The potato category has been dominated by unbranded products for decades, and innovation was needed to launch premium branded potatoes. The top 10 selling potatoes at Countdown before Lotatoes were either unbranded or from the market leader Wilcox brand.
When devising Lotatoes, T&G also wanted to retain or win-back the increasingly health-conscious consumers who often substitute potatoes for lower carb alternatives like rice, quinoa, kumara and couscous.
Not known for its marketing prowess, and with a very limited marketing budget, T&G’s tiny marketing team had a real challenge on their hands. Knowing they couldn’t play it safe, they took a risk on an unconventional product name and worked from there. A name such as Lotatoes may not seem adventurous in other sectors, but this product came from a world of humble growers and traders.
To win customers, T&G undertook a global search for innovative breeds of potato that o ered functional nutritional bene ts. A lower carb, lower calories potato was sourced and the vision was set but it took ve years of testing before Lotatoes were on supermarket shelves.
Feedback from retailers who had experienced previous unsuccessful competitor potato launches was that although the wish for healthier foods was strong, the lower carb potato story didn’t resonate with consumers. For Lotatoes to work, the brand story needed to be clear, strong and authentic.
To disrupt consumer behaviour, the brand story had to be communicated in a way that captured the imagination of household shoppers. The name of the product was important. Low carb or calorie products tend to be named with variations of ‘lite’, and T&G knew such a route would likely have lacklustre results.

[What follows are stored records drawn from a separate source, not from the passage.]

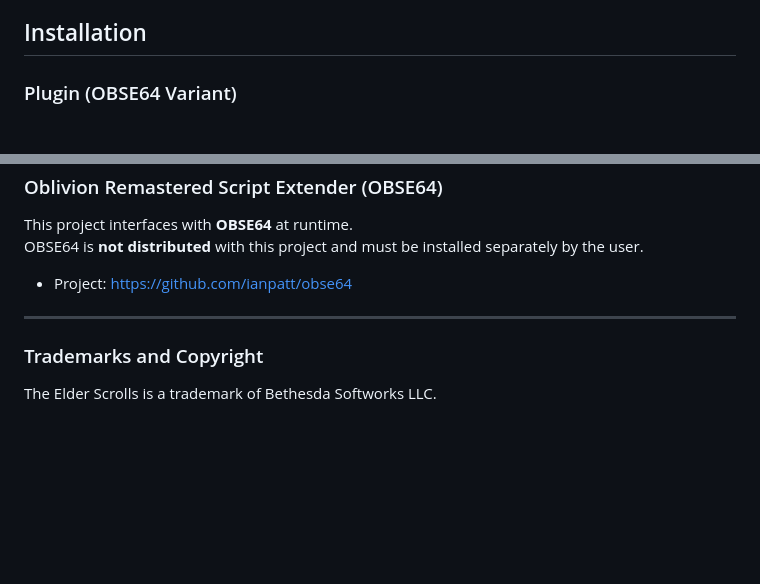
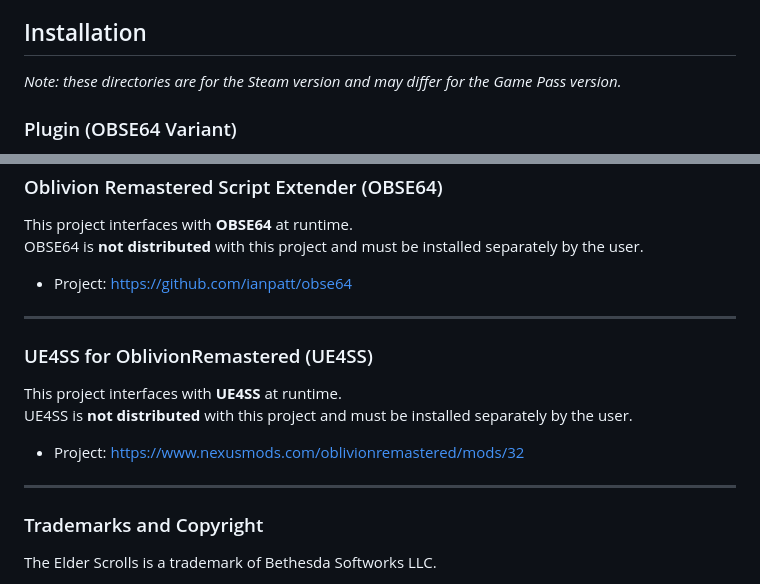
Before and after one commit to codeblivion/OBRQuestCompanion, a Markdown page: README.MD, 2 parts joined by grey strips. GitHub-like rendering; blank space fills up the shorter version.

```diff
--- a/README.MD
+++ b/README.MD
@@ -27,6 +27,7 @@ An external companion app for *The Elder Scrolls IV: Oblivion Remastered* that a
 This is a fan-made, open source project built in my spare time. Updates will be infrequent, so please don’t expect regular releases or fast fixes. Pull requests are welcome, but turnaround may be slow. If you want to extend this, fix problems, or turn it into something better, feel free to fork it or build on this project. Just make sure you follow the licenses and give appropriate credit where required.
 
 ## Installation
+*Note: these directories are for the Steam version and may differ for the Game Pass version.*
 
 ### Plugin (OBSE64 Variant)
 - Install [OBSE64](https://www.nexusmods.com/oblivionremastered/mods/282).
@@ -100,6 +101,16 @@ by the user.
 
 ---
 
+### UE4SS for OblivionRemastered (UE4SS)
+
+This project interfaces with **UE4SS** at runtime.
+UE4SS is **not distributed** with this project and must be installed separately
+by the user.
+
+- Project: https://www.nexusmods.com/oblivionremastered/mods/32
+
+---
+
 ### Trademarks and Copyright
 
 The Elder Scrolls is a trademark of Bethesda Softworks LLC.
```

The new product was first announced through PR channels, and packs were created and distributed to TV, radio, print and social influencers with the aim of generating conversation about how unique the Lotatoes are. The packs were formed to highlight to consumers that Lotatoes are a naturally bred product with no GMO.
The PR was supported by digital display ads and in store point-of-sale. Online, Lotatoes were featured in Countdown ads to support the retailer sell-through product. The nal piece of the campaign was an in-store presence created through bold packaging and point-of-sale. The design was simple, and with the understated brown paper style, the focus was on highlighting the brand name in big, bold letters with similarly simple visuals to demonstrate a serving suggestion.
The provocative name drove the marketing success, and the tiny marketing spend delivered $280,000 value, more than smashing the team’s goal that the modest spend would achieve media value of $75,000. The name piqued interest which generated strong coverage from well-targeted media. The Lotatoes were given coverage from high-pro le media outlets including Breakfast, 3 News, The Project, 7 Days and various radio stations and newspapers.
Lotatoes posts on the T&G Facebook page were also the most popular and frequently shared since the page was launched in 2012, reaching more than 14,000 users. After launching, the Lotatoes quickly became the number three selling branded potato in Countdown nationwide, as well as the ninth best-selling potato overall at Countdown. Within four weeks of launching, Lotatoes captured four percent value share of the category.
And the consumers have been responding well to the new take on the much-loved potato. Since launching, more than 2 million Lotatoes have been enjoyed by New Zealanders. The response to Lotatoes went so positively that the growers were unable to keep up with demand and the product was temporarily out of stock. Hot on the heels of the Lotatoes success, T&G launched the first of several planned line extensions with Baby Lotatoes.